Child Behavior: Childhood friendships, is it quality or quantity?

A Hudson Valley child behavior expert defines how friendships are created

Attention Hudson Valley parents, does your child need help making friends? Our own Dr. Schwartz has the answers you need.

It’s a cold world out there but friends can make it a warmer place. They endure time and distance; provide comfort, intimacy, and support. They help clarify goals and expectations by selfless giving and sharing. 

The development and maintenance of friendships in childhood unfolds somewhat differently than seen with mature relationships, but it forms a pattern for creating friendships in later life. Many theorists view the development of friendships similarly to other areas of human development, as going through predictable, progressive and hierarchical stages.

If you like Dr. Paul Schwartz' advice, learn key tips on how to say "No" to your child. He calls this the Monty Hall Syndrome of parenting. 

I’m sure dinnertime conversations with your children revolve not only around what they are learning in school, but involve children whose names you haven’t heard before. Some of the friendships your child is making are transitory while others will last for years.

As a handy playmate

Below the age of seven friendships are based on physical (same age or gender) or geographical considerations (next door neighbor) and is rather self-centered. A friend is a playmate who lives nearby and has “neat” toys, and likes the same games. There is little or no understanding of the other person’s perspective or feelings, or personality traits other than the avoidance of a playmate because “they are mean.”

For assistance and mutual trust

During the next stage of development (ages 7-9) the idea of reciprocity and awareness of the other child’s feelings begins. Friendships are viewed by the social actions and interactions and the subjective evaluations of these actions by the children.

“Perspective taking,” or the recognition of how another child might feel given our actions, begins during this stage. It should be noted that perspective-taking is more dominant in girls than boys at this stage and throughout subsequent stages of development. During the preadolescent (tween) stage of development (ages 9-12) children have friendships based not only upon a mutually of interest and geographical proximity, but also on a pattern of “give and take,” and friends are seen as people who help and support each other.

Camaraderie, group and team membership take on more importance as children begin dissolving their own self-importance to the needs of the group. Children realize they can evaluate their friend’s behavior and their behavior can conversely be evaluated: trust, a benchmark of mature friendships, appears for the first time. In the latter part of this stage, rifts between friends are not as easily “patched up” as in early childhood.

Although apologies and explanations are usually accepted and all is forgiven, as the phrase goes, all is not forgotten. It’s at this time children are ostracized for behavior that violates social norms repeatedly.  This becomes especially problematic: this stage is the template for adolescence, where peer-acceptance becomes paramount and social ostracism creates a multitude of problems.

Quality and consequences of friendship
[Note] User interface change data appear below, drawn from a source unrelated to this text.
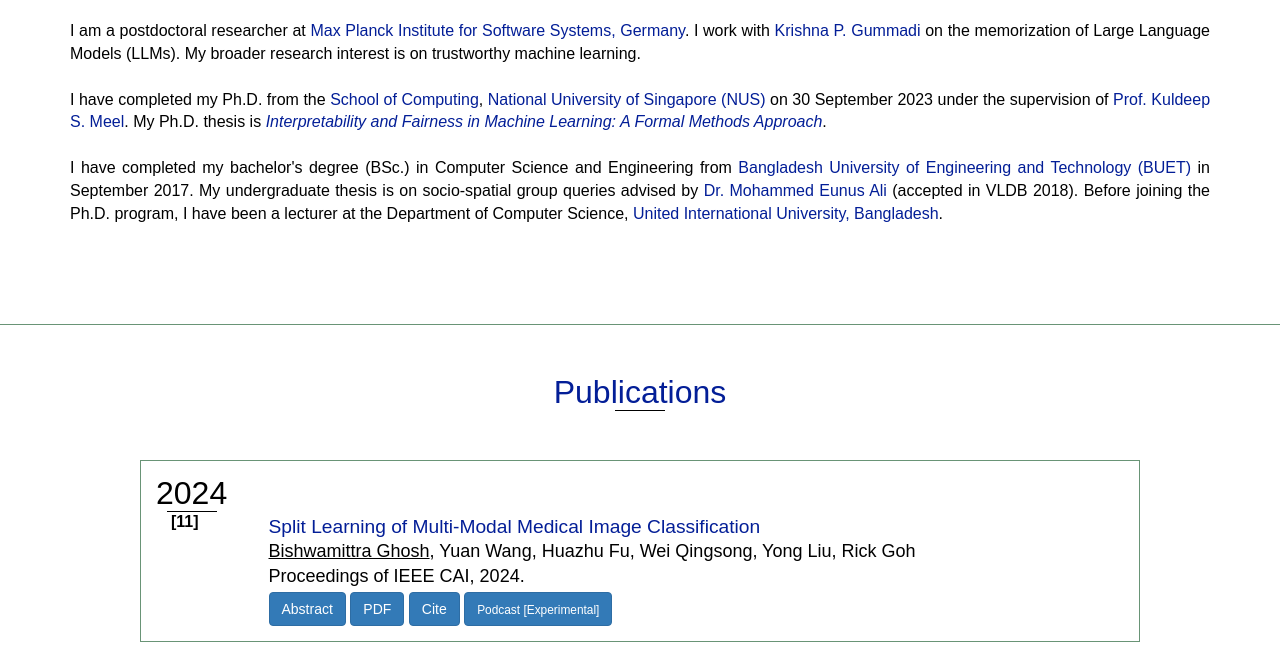
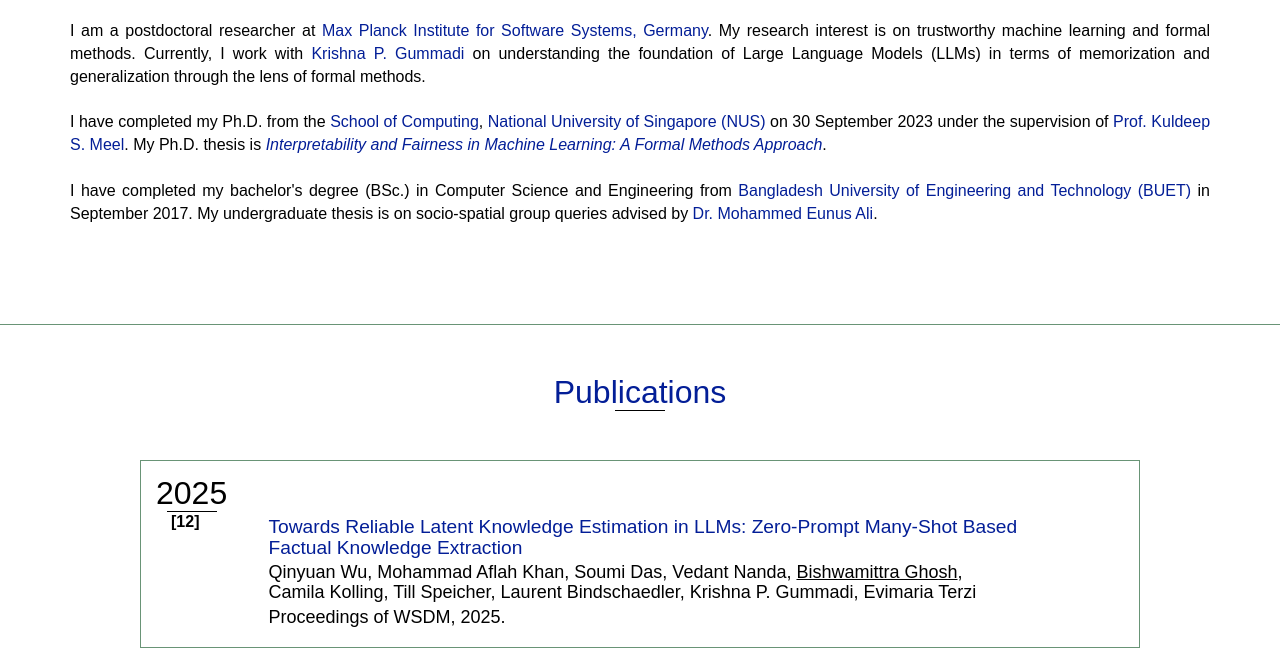
Before and after one commit to bishwamittra/bishwamittra.github.io, a website: page index.html in a window 1280 px wide. Shown: the part 270-939 px from the top of the page. Drawn offline with nearby package versions, Linux system fonts and the light colour scheme; some icons are missing.

Commit message:
new paper

```diff
--- a/index.html
+++ b/index.html
@@ -90,9 +90,7 @@
             </div>
             <br>
 				<p align="justify">
-                I am a postdoctoral researcher at <a href="https://www.mpi-sws.org">Max Planck Institute for Software Systems, Germany</a>.
-                I work with <a href="https://scholar.google.com/citations?user=Bz3APTsAAAAJ&hl=en&oi=ao"> Krishna P. Gummadi </a> on the memorization of Large Language Models (LLMs).
-                My broader research interest is on trustworthy machine learning.
+                I am a postdoctoral researcher at <a href="https://www.mpi-sws.org">Max Planck Institute for Software Systems, Germany</a>. My research interest is on trustworthy machine learning and formal methods. Currently, I work with <a href="https://scholar.google.com/citations?user=Bz3APTsAAAAJ&hl=en&oi=ao"> Krishna P. Gummadi </a> on understanding the foundation of Large Language Models (LLMs) in terms of memorization and generalization through the lens of formal methods.
                 </p>
 				<br>
 				<p align="justify">
@@ -106,8 +104,7 @@
                 I have completed my bachelor's degree (BSc.) in Computer Science and Engineering from <a href="http://buet.ac.bd/">
                 Bangladesh University of Engineering and Technology (BUET) </a> in September 2017.
                 My undergraduate thesis is on socio-spatial group queries advised by <a href="https://sites.google.com/site/mohammedeunusali/">Dr. Mohammed Eunus
-                Ali</a> (accepted in VLDB 2018). Before joining the Ph.D. program, I have been a lecturer at the Department of Computer Science, <a href="http://www.uiu.ac.bd/"> United International
-                University, Bangladesh</a>.
+                Ali</a>.
 				</p>
 
                 <br>
@@ -126,6 +123,69 @@
 
 
         <h2 class="heading"><a href="publications.html">Publications</a></h2>
+
+        <div class="publication-block">
+
+            <h1 class="heading">2025</h1>
+
+            <div class="container">
+                <div class="row">
+                    <div class="col-md-1">
+                            <span class="serial">
+                            <strong> [12]  </strong><br />
+                        </span>
+
+                    </div>
+                    <div class="col-md-8">
+                        <h3>Towards Reliable Latent Knowledge Estimation in LLMs: Zero-Prompt Many-Shot Based Factual Knowledge Extraction</h3>
+                        <h4>Qinyuan Wu, Mohammad Aflah Khan, Soumi Das, Vedant Nanda, <u> Bishwamittra Ghosh</u>, Camila Kolling, Till Speicher, Laurent Bindschaedler, Krishna P. Gummadi, Evimaria Terzi</h4>
+                            <h4>Proceedings of WSDM, 2025.</h4>
+                        <!-- <button type="button" class="btn btn-primary collapsed" data-toggle="collapse" data-target="#splitfusionnet">Abstract</button>
+                            <a href="publication/splitFusionNet_2024/main.pdf" class="btn btn-primary" role="button">PDF</a>
+                            <a href="publication/splitFusionNet_2024/paper.bib" class="btn btn-primary" role="button"	>Cite</a>
+                            <a href="publication/fssgq-ghosh-slides.pdf" class="btn btn-primary" role="button"	>Slides</a>
+                            <a href="https://github.com/ReAILe/bias-explainer" class="btn btn-primary" role="button"	>Code</a>
+                            <a href="https://www.dropbox.com/s/7njeqwajgtb6696/lexr.mov?dl=0" class="btn btn-primary" role="button"	>Video</a>
+                            <a href="https://www.dropbox.com/s/01qg1x3xt7as7n0/lexr.pptx?dl=0" class="btn btn-primary" role="button"	>Slides</a>
+                            <a href="https://drive.google.com/file/d/1sbKyQJwH7lb8KXx-RBQeTYTfEVNuvYfV/view?usp=sharing" class="btn btn-primary" role="button"	><small>Podcast [Experimental]</small></a>
+
+
+                        <div id="splitfusionnet" class="collapse">
+                            <p align="justify">
+                                In the past decades, machine learning (ML) has made significant progress in medical image classification.
+                                The success can be attributed to two factors: (i) unique patient data collected and processed
+                                by clinics/hospitals and (ii) corresponding ML models solving the underlying classification task.
+                                In practice, patient data may contain sensitive information unique to patients’ demography; and
+                                ML models often require higher computational resources beyond the affordability of an individual hospital.
+                                <br>
+                                Considering practical concerns, we explore a collaborative ML approach in which
+                                the data provider, referred to as the client, aims to leverage the computational
+                                resources of a server in jointly training a unified ML model without the need
+                                to share any raw data. Specifically, we focus on the skin lesion classification
+                                problem using a real-world dataset containing multi-modal image inputs and
+                                multi-label ground truth.
+                                <br>
+                                To enable collaborative yet privacy-preserving skin lesion classification,
+                                we develop a learning framework called SplitFusionNet based on u-shape split
+                                learning. The key idea of SplitFusionNet is to split the ML model into a
+                                (client, server) partition of deep neural network layers: the client
+                                layers process multi-modal input data and multi-labels, while server
+                                layers perform computationally extensive mid-layer computations.
+                                Additionally, we apply lossless compression and decompression to
+                                improve the communication cost between the client and the server.
+                                Experimentally, SplitFusionNet requires less training pipeline
+                                time than non-split centralized training while achieving equal
+                                predictive performance.
+
+                            </p>
+                        </div> -->
+                    </div>
+
+                </div>
+
+            </div>
+
+        </div>
 
         <div class="publication-block">
 
```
There is little doubt having friends is extremely important to children.  Friendships contribute significantly to the development of social skills, such as being sensitive to another’s viewpoints, learning the rules of conversation, and age- appropriate behaviors. They also help determine self-identity and self- worth.  More than half the children referred for emotional behavioral problems have no friends or find difficulty interacting with peers.

Friends also have a powerful influence on a child’s positive and negative school performance and may also help to encourage or discourage deviant behaviors. Compared to children who lack friends, children with “good” friends have higher self-esteem, are less likely to be lonely, act more prosocially, can cope with life stresses and transitions, and are also less victimized by peers.

Interestingly, children with friends of both sexes, as a group, are better adjusted and have greater social skills than children who have only same sex friendships. Though girls are much more intimate in their friendships than boys. 

Friendships and alone time

As parents, it’s important to keep in mind that although friendships follow a somewhat predictable developmental sequence—not all children progress at the same rate. Delays in this area are not necessarily a cause for concern. Look for signs: is your child frequently expressing feelings of sadness and loneliness?  

Additionally, parents who over- identify with or interpret their children’s desire for solitary play as loneliness, and attempt to “push” friends on them, may be making an incorrect assumption.  As important as friendships are, like their adult counterparts, children may greatly enjoy and choose solitary activities; some children need or desire more alone time than do others.

Friendships ground us throughout life, and lifelong friendships help us revisit and examine the tapestry of our lives. How many of us still have friends from when we were very young children. There is something so special about them! They provide us a feeling of security and an understanding of ourselves as we continue through our own developmental process.

Paul Schwartz, Ph.D., is a professor of psychology and education at Mount Saint Mary College. He is available for speaking engagements to parent groups. He has years of experience as a camper and a camp director.